TASK TO CARRY OUT:
Find the line in the entries below that contains "Before and after one commit to Carlos-Mero/rprover, a". Repeat it exactly, and every line after it through the line that contains "Also changed, not shown: QiuBench_gpt_5_mini_efficiency.csv.".

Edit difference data
**********

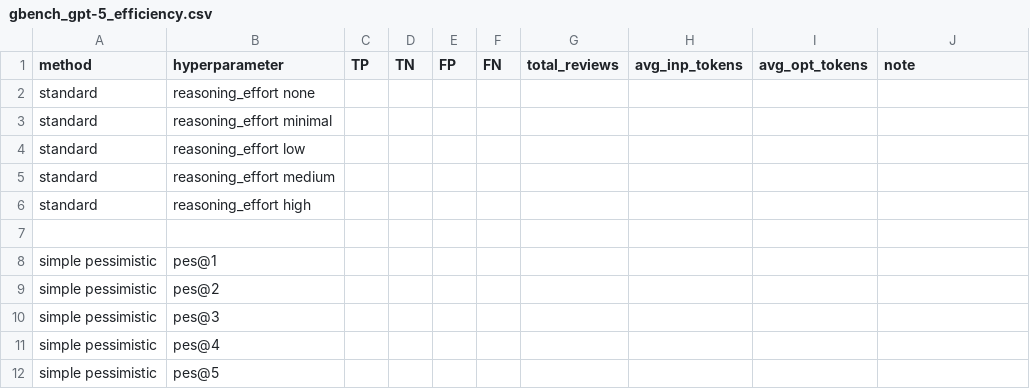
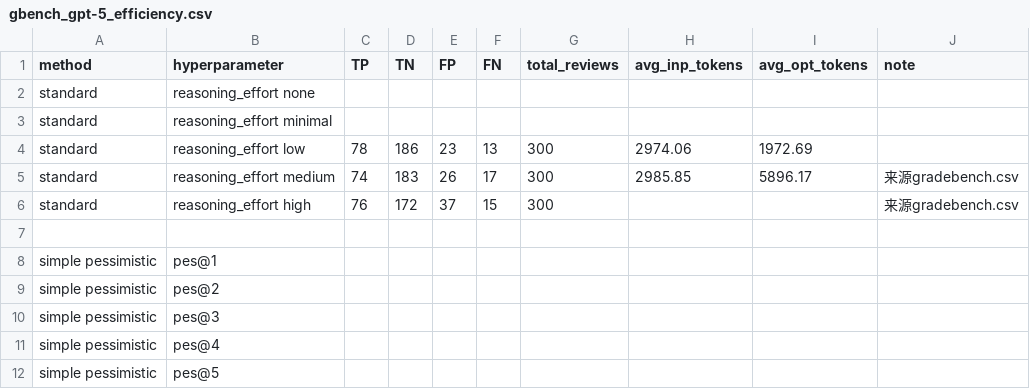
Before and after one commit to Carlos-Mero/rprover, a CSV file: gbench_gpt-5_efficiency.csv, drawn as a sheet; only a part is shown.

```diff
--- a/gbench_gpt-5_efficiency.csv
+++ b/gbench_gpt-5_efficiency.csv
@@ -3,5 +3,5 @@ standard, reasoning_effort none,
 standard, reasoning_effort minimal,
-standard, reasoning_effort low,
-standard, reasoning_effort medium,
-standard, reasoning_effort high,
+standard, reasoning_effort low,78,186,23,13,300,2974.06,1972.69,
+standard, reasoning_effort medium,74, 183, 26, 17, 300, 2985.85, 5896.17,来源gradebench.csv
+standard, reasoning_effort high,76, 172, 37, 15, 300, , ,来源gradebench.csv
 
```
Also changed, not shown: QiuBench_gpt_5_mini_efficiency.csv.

**********

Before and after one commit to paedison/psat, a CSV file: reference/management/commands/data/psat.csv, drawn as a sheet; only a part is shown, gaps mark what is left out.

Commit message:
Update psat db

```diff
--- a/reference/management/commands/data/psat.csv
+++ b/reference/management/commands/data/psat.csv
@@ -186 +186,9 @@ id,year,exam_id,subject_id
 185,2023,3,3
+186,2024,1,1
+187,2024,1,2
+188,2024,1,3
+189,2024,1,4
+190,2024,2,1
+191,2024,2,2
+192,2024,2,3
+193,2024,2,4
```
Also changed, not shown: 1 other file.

**********

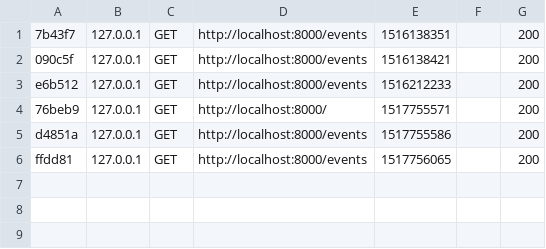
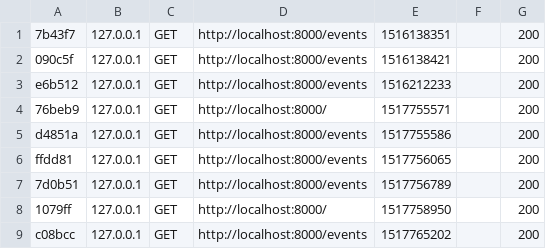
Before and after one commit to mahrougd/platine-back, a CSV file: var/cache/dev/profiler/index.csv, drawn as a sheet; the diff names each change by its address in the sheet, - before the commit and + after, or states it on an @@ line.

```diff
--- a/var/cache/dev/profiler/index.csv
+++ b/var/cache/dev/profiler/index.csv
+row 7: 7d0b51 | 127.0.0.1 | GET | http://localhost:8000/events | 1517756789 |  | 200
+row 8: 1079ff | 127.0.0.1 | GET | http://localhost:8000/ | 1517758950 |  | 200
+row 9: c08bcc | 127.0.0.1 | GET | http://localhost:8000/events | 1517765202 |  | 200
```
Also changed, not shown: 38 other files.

**********

WRITTEN SOLUTION:
Before and after one commit to Carlos-Mero/rprover, a CSV file: gbench_gpt-5_efficiency.csv, drawn as a sheet; only a part is shown.

```diff
--- a/gbench_gpt-5_efficiency.csv
+++ b/gbench_gpt-5_efficiency.csv
@@ -3,5 +3,5 @@ standard, reasoning_effort none,
 standard, reasoning_effort minimal,
-standard, reasoning_effort low,
-standard, reasoning_effort medium,
-standard, reasoning_effort high,
+standard, reasoning_effort low,78,186,23,13,300,2974.06,1972.69,
+standard, reasoning_effort medium,74, 183, 26, 17, 300, 2985.85, 5896.17,来源gradebench.csv
+standard, reasoning_effort high,76, 172, 37, 15, 300, , ,来源gradebench.csv
 
```
Also changed, not shown: QiuBench_gpt_5_mini_efficiency.csv.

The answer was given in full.